Seedpods (sPods) from the trumpet vines hang down over the path to the front door. The path is rather long, and the sPods bang against my head as I walk to and fro, which is quite annoying; however, I leave the sPods hanging to bang against my head as I walk under them because now that it's cold outside they are drying up, splitting open, and the birds flit and frolic about in the tangle of vines and eat the seeds inside the pods.
If you are familiar with relativity and/or paranormal phenomena, then you might know something about wormholes. Among the theories about wormholes, there has been speculation that wormholes could be used as shortcuts to cross through the time-space continuum, making short work of long journeys across the universe. Of course, attempting to slip through wormholes to make intergalactic jaunts could be fraught with danger — the wormhole might suddenly collapse, moving through high levels of radioactivity, encounters with exotic matter, colliding with aliens slipping the opposite direction through the same wormhole, wormhole insurance is not available, and there is no precedents for litigation against careless aliens speed slipping through wormholes.
While much of the speculation about wormholes has been about using them as shortcuts for space travel, I’ve long suspected that wormholes exist on a more local level, especially on our property, where I have dropped tools and eyeglasses, watched them fall and disappear before my eyes, never to be found again. I believe they fell into wormholes and slipped into another time out of my sight. Those tools and eyeglasses may very well be lying in the same space where they fell, but the time shift makes them impossible for me to find them in the present.

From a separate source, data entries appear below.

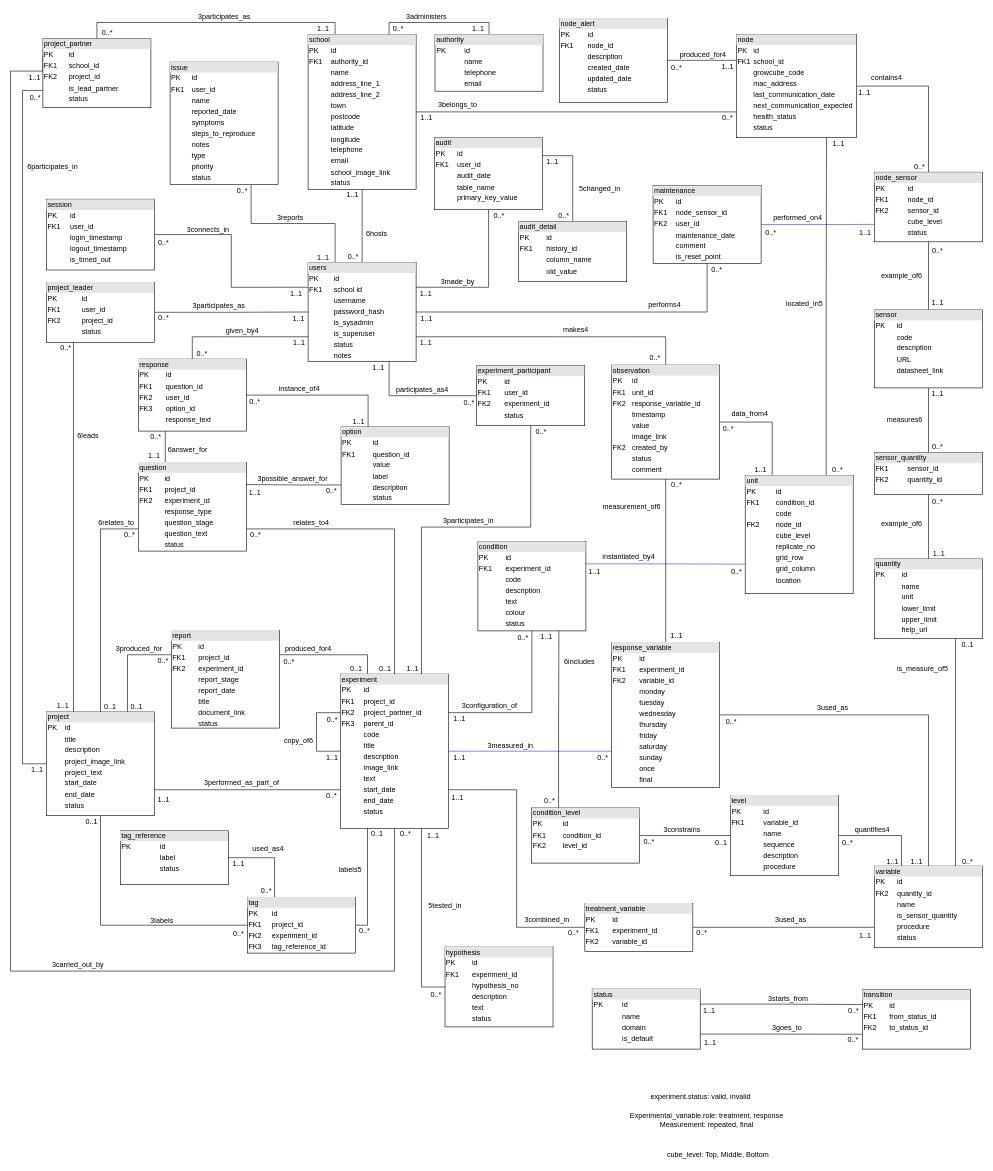
The draw.io diagram Documentation/ER diagram dandelion.drawio in Dandelion-dev-team/dandelion, before the edit. Source tidied: cells renumbered, new cells numbered last; positions are measured from the earlier drawing's top-left corner, leaving out a move shared by most shapes. Both pictures are drawn from the tidied source at 60%, with x=0, y=0 at pixel (10, 10).
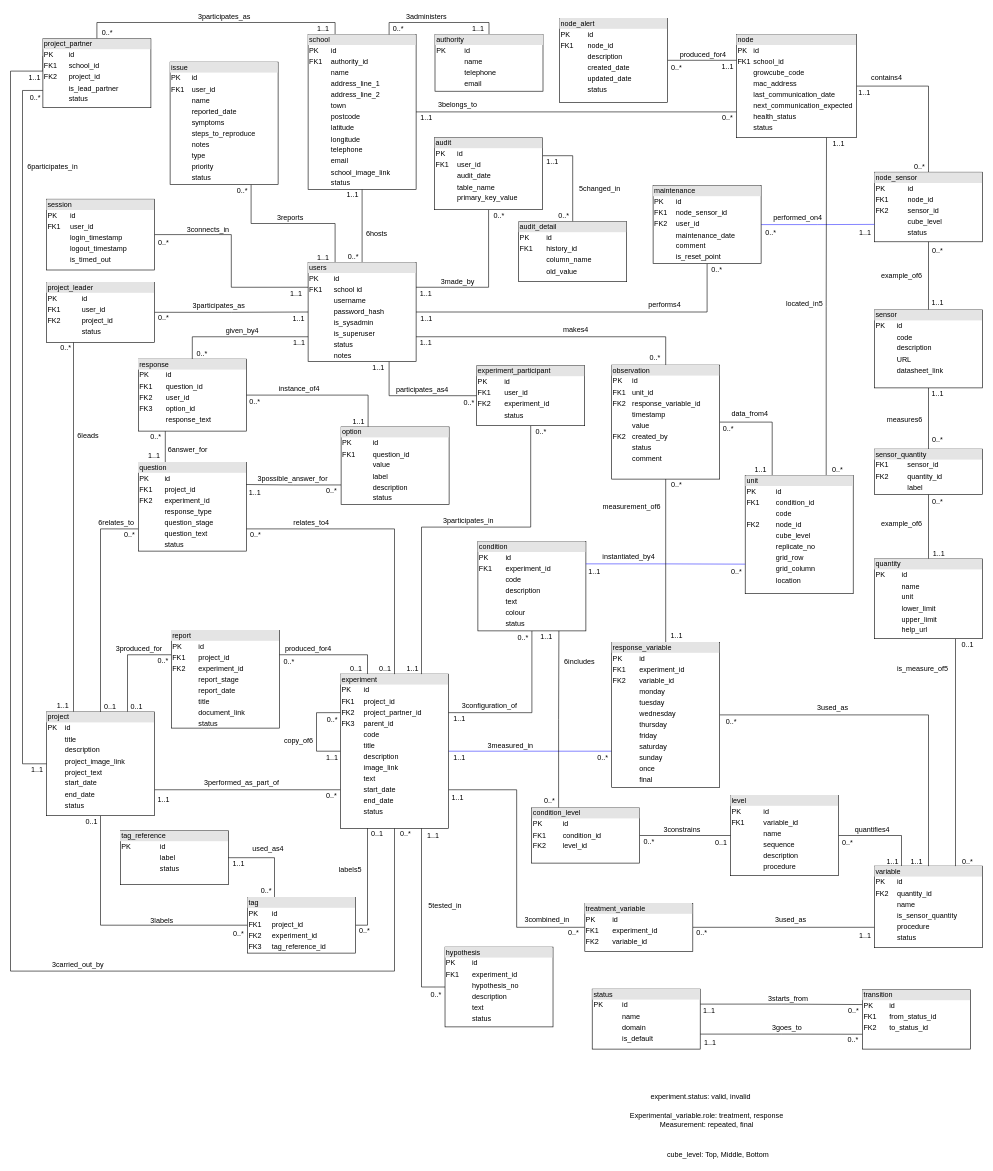
After the change.

The edit, as a diff of the source:
```diff
@@
-    <mxCell id="34" value="&lt;div style=&quot;box-sizing: border-box ; width: 100% ; background: #e4e4e4 ; padding: 2px&quot;&gt;observation&lt;/div&gt;&lt;table style=&quot;width: 100% ; font-size: 1em&quot; cellpadding=&quot;2&quot; cellspacing=&quot;0&quot;&gt;&lt;tbody&gt;&lt;tr&gt;&lt;td&gt;PK&lt;/td&gt;&lt;td&gt;id&lt;/td&gt;&lt;/tr&gt;&lt;tr&gt;&lt;td&gt;FK1&lt;/td&gt;&lt;td&gt;unit_id&lt;/td&gt;&lt;/tr&gt;&lt;tr&gt;&lt;td&gt;FK2&lt;/td&gt;&lt;td&gt;response_variable_id&lt;/td&gt;&lt;/tr&gt;&lt;tr&gt;&lt;td&gt;&lt;br&gt;&lt;/td&gt;&lt;td&gt;timestamp&lt;/td&gt;&lt;/tr&gt;&lt;tr&gt;&lt;td&gt;&lt;/td&gt;&lt;td&gt;value&lt;/td&gt;&lt;/tr&gt;&lt;tr&gt;&lt;td&gt;&lt;br&gt;&lt;/td&gt;&lt;td&gt;image_link&lt;/td&gt;&lt;/tr&gt;&lt;tr&gt;&lt;td&gt;FK2&lt;/td&gt;&lt;td&gt;created_by&lt;/td&gt;&lt;/tr&gt;&lt;tr&gt;&lt;td&gt;&lt;br&gt;&lt;/td&gt;&lt;td&gt;status&lt;/td&gt;&lt;/tr&gt;&lt;tr&gt;&lt;td&gt;&lt;br&gt;&lt;/td&gt;&lt;td&gt;comment&lt;/td&gt;&lt;/tr&gt;&lt;/tbody&gt;&lt;/table&gt;" style="verticalAlign=top;align=left;overflow=fill;html=1;" parent="1" vertex="1">
+    <mxCell id="34" value="&lt;div style=&quot;box-sizing: border-box ; width: 100% ; background: #e4e4e4 ; padding: 2px&quot;&gt;observation&lt;/div&gt;&lt;table style=&quot;width: 100% ; font-size: 1em&quot; cellpadding=&quot;2&quot; cellspacing=&quot;0&quot;&gt;&lt;tbody&gt;&lt;tr&gt;&lt;td&gt;PK&lt;/td&gt;&lt;td&gt;id&lt;/td&gt;&lt;/tr&gt;&lt;tr&gt;&lt;td&gt;FK1&lt;/td&gt;&lt;td&gt;unit_id&lt;/td&gt;&lt;/tr&gt;&lt;tr&gt;&lt;td&gt;FK2&lt;/td&gt;&lt;td&gt;response_variable_id&lt;/td&gt;&lt;/tr&gt;&lt;tr&gt;&lt;td&gt;&lt;br&gt;&lt;/td&gt;&lt;td&gt;timestamp&lt;/td&gt;&lt;/tr&gt;&lt;tr&gt;&lt;td&gt;&lt;/td&gt;&lt;td&gt;value&lt;/td&gt;&lt;/tr&gt;&lt;tr&gt;&lt;td&gt;FK2&lt;/td&gt;&lt;td&gt;created_by&lt;/td&gt;&lt;/tr&gt;&lt;tr&gt;&lt;td&gt;&lt;br&gt;&lt;/td&gt;&lt;td&gt;status&lt;/td&gt;&lt;/tr&gt;&lt;tr&gt;&lt;td&gt;&lt;br&gt;&lt;/td&gt;&lt;td&gt;comment&lt;/td&gt;&lt;/tr&gt;&lt;/tbody&gt;&lt;/table&gt;" style="verticalAlign=top;align=left;overflow=fill;html=1;" parent="1" vertex="1">
       <mxGeometry x="1002" y="591" width="180" height="190" as="geometry" />
     </mxCell>
@@
-    <mxCell id="45" value="&lt;div style=&quot;box-sizing: border-box ; width: 100% ; background: #e4e4e4 ; padding: 2px&quot;&gt;sensor_quantity&lt;/div&gt;&lt;table style=&quot;width: 100% ; font-size: 1em&quot; cellpadding=&quot;2&quot; cellspacing=&quot;0&quot;&gt;&lt;tbody&gt;&lt;tr&gt;&lt;td&gt;FK1&lt;/td&gt;&lt;td&gt;sensor_id&lt;/td&gt;&lt;/tr&gt;&lt;tr&gt;&lt;td&gt;FK2&lt;/td&gt;&lt;td&gt;quantity_id&lt;/td&gt;&lt;/tr&gt;&lt;/tbody&gt;&lt;/table&gt;" style="verticalAlign=top;align=left;overflow=fill;html=1;" parent="1" vertex="1">
-      <mxGeometry x="1440" y="736.5" width="180" height="70" as="geometry" />
+    <mxCell id="45" value="&lt;div style=&quot;box-sizing: border-box ; width: 100% ; background: #e4e4e4 ; padding: 2px&quot;&gt;sensor_quantity&lt;/div&gt;&lt;table style=&quot;width: 100% ; font-size: 1em&quot; cellpadding=&quot;2&quot; cellspacing=&quot;0&quot;&gt;&lt;tbody&gt;&lt;tr&gt;&lt;td&gt;FK1&lt;/td&gt;&lt;td&gt;sensor_id&lt;/td&gt;&lt;/tr&gt;&lt;tr&gt;&lt;td&gt;FK2&lt;/td&gt;&lt;td&gt;quantity_id&lt;/td&gt;&lt;/tr&gt;&lt;tr&gt;&lt;td&gt;&lt;br&gt;&lt;/td&gt;&lt;td&gt;label&lt;/td&gt;&lt;/tr&gt;&lt;/tbody&gt;&lt;/table&gt;" style="verticalAlign=top;align=left;overflow=fill;html=1;" parent="1" vertex="1">
+      <mxGeometry x="1440" y="731" width="180" height="75.5" as="geometry" />
     </mxCell>
@@
     <mxCell id="67" value="0..*" style="text;html=1;align=center;verticalAlign=middle;strokeColor=none;fillColor=none;" parent="1" vertex="1">
-      <mxGeometry x="1530" y="716.5" width="30" height="20" as="geometry" />
+      <mxGeometry x="1530" y="705.5" width="30" height="20" as="geometry" />
     </mxCell>
```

Since I do a lot of photography in vey low light, especially with the time change, I believe I got a photo of a wormhole while trying to photograph an owl in the the dark. And that brings up more questions — did the owl somehow initiate the wormhole? Do owls know how to travel through wormholes?
Silver is a silly kitty. He really gets the most out of hammocking. He also makes the best out of lying on the shelf waiting for a hammock to open up. You can see an animated gif of Silver hammocking at https://photoofthedayetc.wordpress.com/2018/11/10/silly-silver/

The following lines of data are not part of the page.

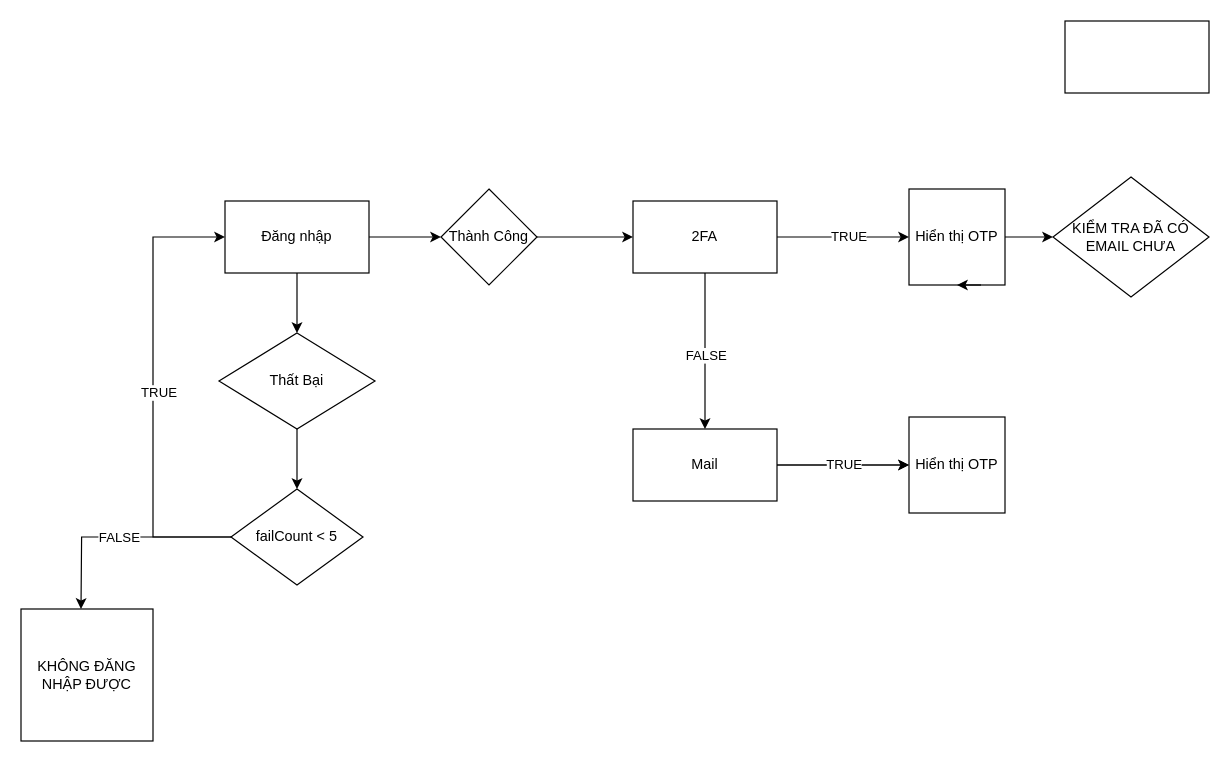
This is Untitled Diagram.drawio from tamdt5/mindmap, a draw.io file, before an edit. Source tidied: cells renumbered, new cells numbered last; positions are measured from the earlier drawing's top-left corner, leaving out a move shared by most shapes. Both pictures are drawn from the tidied source at 120%, with x=0, y=0 at pixel (20, 20).
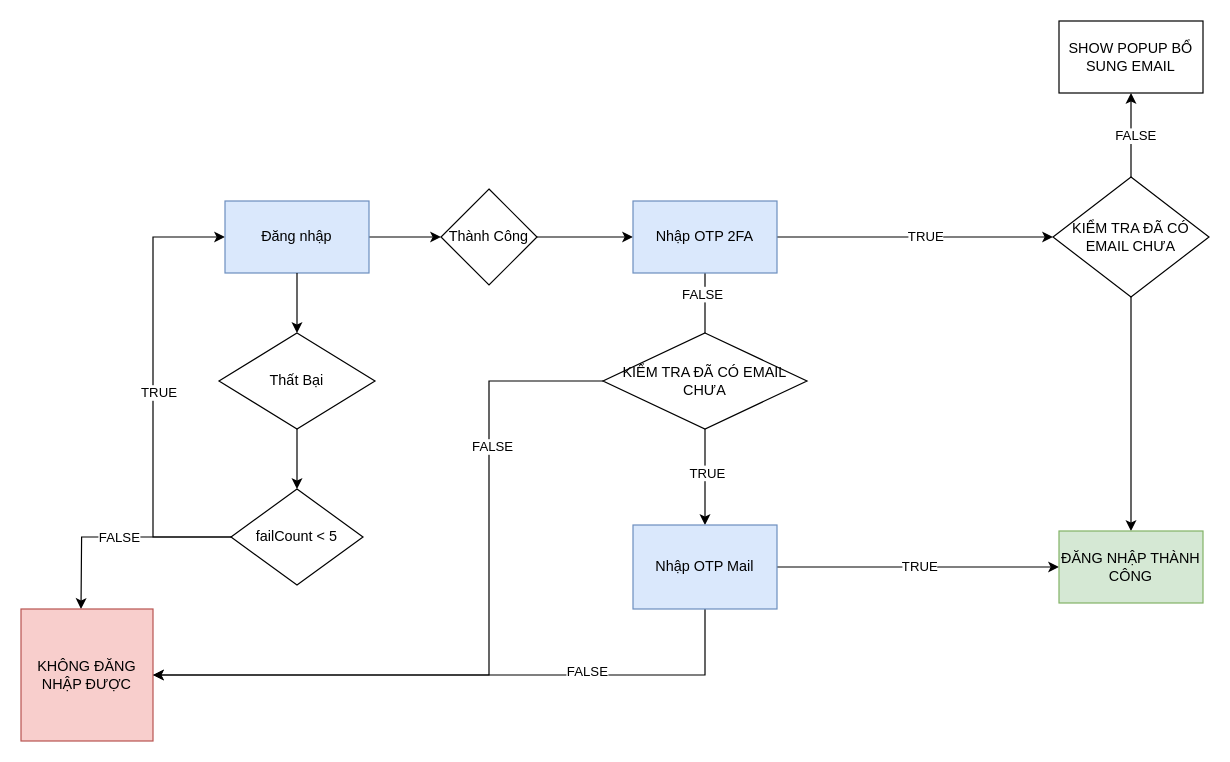
Above is the later version.

The change refers to these unchanged cells:
```xml
<mxCell id="17" style="edgeStyle=orthogonalEdgeStyle;rounded=0;jettySize=auto;html=1;entryX=0.5;entryY=0;entryDx=0;entryDy=0;" parent="1" edge="1" source="19" target="25">
  <mxGeometry relative="1" as="geometry" />
</mxCell>
<mxCell id="28" value="KIỂM TRA ĐÃ CÓ EMAIL CHƯA" style="rhombus;whiteSpace=wrap;html=1;" parent="1" vertex="1">
  <mxGeometry x="860" y="130" width="130" height="100" as="geometry" />
</mxCell>
```

What changed in the source:
```diff
@@
-    <mxCell id="8" value="Đăng nhập" style="rounded=1;whiteSpace=wrap;html=1;arcSize=0;" parent="1" vertex="1">
+    <mxCell id="8" value="Đăng nhập" style="rounded=1;whiteSpace=wrap;html=1;arcSize=0;fillColor=#dae8fc;strokeColor=#6c8ebf;" parent="1" vertex="1">
       <mxGeometry x="170" y="150" width="120" height="60" as="geometry" />
     </mxCell>
@@
-    <mxCell id="12" value="KHÔNG ĐĂNG NHẬP ĐƯỢC" style="whiteSpace=wrap;html=1;" parent="1" vertex="1">
+    <mxCell id="12" value="KHÔNG ĐĂNG NHẬP ĐƯỢC" style="whiteSpace=wrap;html=1;fillColor=#f8cecc;strokeColor=#b85450;" parent="1" vertex="1">
       <mxGeometry y="490" width="110" height="110" as="geometry" />
     </mxCell>
@@
-    <mxCell id="15" style="edgeStyle=orthogonalEdgeStyle;rounded=0;jettySize=auto;html=1;entryX=0;entryY=0.5;entryDx=0;entryDy=0;" parent="1" edge="1" source="19" target="21">
+    <mxCell id="15" style="edgeStyle=orthogonalEdgeStyle;rounded=0;jettySize=auto;html=1;entryX=0;entryY=0.5;entryDx=0;entryDy=0;" parent="1" edge="1" source="19" target="28">
       <mxGeometry relative="1" as="geometry" />
     </mxCell>
@@
-    <mxCell id="18" value="FALSE" style="edgeLabel;html=1;align=center;verticalAlign=middle;" parent="17" vertex="1">
-      <mxGeometry x="0.05" relative="1" as="geometry" />
-    </mxCell>
+    <mxCell id="30" value="TRUE" style="edgeLabel;html=1;align=center;verticalAlign=middle;" parent="17" vertex="1">
+      <mxGeometry x="0.58" y="1" relative="1" as="geometry" />
+    </mxCell>
+    <mxCell id="31" value="FALSE" style="edgeLabel;html=1;align=center;verticalAlign=middle;" parent="17" vertex="1">
+      <mxGeometry x="-0.84" y="-3" relative="1" as="geometry" />
+    </mxCell>
-    <mxCell id="19" value="2FA" style="rounded=0;whiteSpace=wrap;html=1;" parent="1" vertex="1">
+    <mxCell id="19" value="Nhập OTP 2FA" style="rounded=0;whiteSpace=wrap;html=1;fillColor=#dae8fc;strokeColor=#6c8ebf;" parent="1" vertex="1">
       <mxGeometry x="510" y="150" width="120" height="60" as="geometry" />
     </mxCell>
-    <mxCell id="20" style="edgeStyle=orthogonalEdgeStyle;rounded=0;jettySize=auto;html=1;entryX=0;entryY=0.5;entryDx=0;entryDy=0;" parent="1" edge="1" source="21" target="28">
-      <mxGeometry relative="1" as="geometry" />
-    </mxCell>
-    <mxCell id="21" value="Hiển thị OTP" style="whiteSpace=wrap;html=1;" parent="1" vertex="1">
-      <mxGeometry x="740" y="140" width="80" height="80" as="geometry" />
-    </mxCell>
-    <mxCell id="22" style="edgeStyle=orthogonalEdgeStyle;rounded=0;jettySize=auto;html=1;entryX=0;entryY=0.5;entryDx=0;entryDy=0;" parent="1" edge="1" source="25" target="26">
-      <mxGeometry relative="1" as="geometry" />
-    </mxCell>
-    <mxCell id="23" style="edgeStyle=orthogonalEdgeStyle;rounded=0;jettySize=auto;html=1;" parent="1" edge="1" source="25" target="26">
+    <mxCell id="23" style="edgeStyle=orthogonalEdgeStyle;rounded=0;jettySize=auto;html=1;entryX=0;entryY=0.5;entryDx=0;entryDy=0;" parent="1" edge="1" source="25" target="40">
       <mxGeometry relative="1" as="geometry" />
     </mxCell>
@@
+    <mxCell id="32" style="edgeStyle=orthogonalEdgeStyle;rounded=0;jettySize=auto;html=1;entryX=1;entryY=0.5;entryDx=0;entryDy=0;" parent="1" edge="1" source="25" target="12">
+      <mxGeometry relative="1" as="geometry">
+        <Array as="points">
+          <mxPoint x="570" y="545" />
+        </Array>
+      </mxGeometry>
+    </mxCell>
+    <mxCell id="33" value="FALSE" style="edgeLabel;html=1;align=center;verticalAlign=middle;" parent="32" vertex="1">
+      <mxGeometry x="-0.72" y="-4" relative="1" as="geometry">
+        <mxPoint x="-82" as="offset" />
+      </mxGeometry>
+    </mxCell>
-    <mxCell id="25" value="Mail" style="rounded=0;whiteSpace=wrap;html=1;" parent="1" vertex="1">
-      <mxGeometry x="510" y="340" width="120" height="60" as="geometry" />
+    <mxCell id="25" value="Nhập OTP Mail" style="rounded=0;whiteSpace=wrap;html=1;fillColor=#dae8fc;strokeColor=#6c8ebf;" parent="1" vertex="1">
+      <mxGeometry x="510" y="420" width="120" height="70" as="geometry" />
     </mxCell>
-    <mxCell id="26" value="Hiển thị OTP" style="whiteSpace=wrap;html=1;" parent="1" vertex="1">
-      <mxGeometry x="740" y="330" width="80" height="80" as="geometry" />
-    </mxCell>
-    <mxCell id="27" style="edgeStyle=orthogonalEdgeStyle;rounded=0;orthogonalLoop=1;jettySize=auto;html=1;exitX=0.75;exitY=1;exitDx=0;exitDy=0;entryX=0.5;entryY=1;entryDx=0;entryDy=0;" parent="1" edge="1" source="21" target="21">
-      <mxGeometry relative="1" as="geometry" />
-    </mxCell>
+    <mxCell id="34" style="edgeStyle=orthogonalEdgeStyle;rounded=0;jettySize=auto;html=1;" parent="1" edge="1" source="28" target="29">
+      <mxGeometry relative="1" as="geometry" />
+    </mxCell>
+    <mxCell id="35" value="FALSE" style="edgeLabel;html=1;align=center;verticalAlign=middle;" parent="34" vertex="1">
+      <mxGeometry y="-2" relative="1" as="geometry">
+        <mxPoint x="1" as="offset" />
+      </mxGeometry>
+    </mxCell>
+    <mxCell id="36" style="edgeStyle=orthogonalEdgeStyle;rounded=0;jettySize=auto;html=1;" parent="1" edge="1" source="28" target="40">
+      <mxGeometry relative="1" as="geometry" />
+    </mxCell>
@@
-    <mxCell id="29" style="rounded=0;whiteSpace=wrap;html=1;" parent="1" vertex="1">
-      <mxGeometry x="870" width="120" height="60" as="geometry" />
+    <mxCell id="29" value="SHOW POPUP BỔ SUNG EMAIL" style="rounded=0;whiteSpace=wrap;html=1;" parent="1" vertex="1">
+      <mxGeometry x="865" width="120" height="60" as="geometry" />
     </mxCell>
+    <mxCell id="37" style="edgeStyle=orthogonalEdgeStyle;rounded=0;jettySize=auto;html=1;entryX=1;entryY=0.5;entryDx=0;entryDy=0;" parent="1" edge="1" source="39" target="12">
+      <mxGeometry relative="1" as="geometry">
+        <Array as="points">
+          <mxPoint x="390" y="300" />
+          <mxPoint x="390" y="545" />
+        </Array>
+      </mxGeometry>
+    </mxCell>
+    <mxCell id="38" value="FALSE" style="edgeLabel;html=1;align=center;verticalAlign=middle;" parent="37" vertex="1">
+      <mxGeometry x="-0.52" y="2" relative="1" as="geometry" />
+    </mxCell>
+    <mxCell id="39" value="KIỂM TRA ĐÃ CÓ EMAIL CHƯA" style="rhombus;whiteSpace=wrap;html=1;" parent="1" vertex="1">
+      <mxGeometry x="485" y="260" width="170" height="80" as="geometry" />
+    </mxCell>
+    <mxCell id="40" value="ĐĂNG NHẬP THÀNH CÔNG" style="rounded=0;whiteSpace=wrap;html=1;fillColor=#d5e8d4;strokeColor=#82b366;" parent="1" vertex="1">
+      <mxGeometry x="865" y="425" width="120" height="60" as="geometry" />
+    </mxCell>
```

We had stormy weather that started last night, and we are supposed to have freezing temperatures tonight. We've had light frost most mornings for the past week, so the cottonwoods are turning from yellow to brown. If we get a hard frost tonight, most of the trees will turn brown over the next few days.
Zenfolio has been having various technical issues the past few weeks, which included an issue that made it so no one could comment for several days. It looks like the problem with comments has been solved, but issues remain which make posting problematic and irritating.
Murals along the Canal in the 19th Arrondissement, Paris, France.
We went out for a walk in the bosque this afternoon. Today you can see the colors in daylight.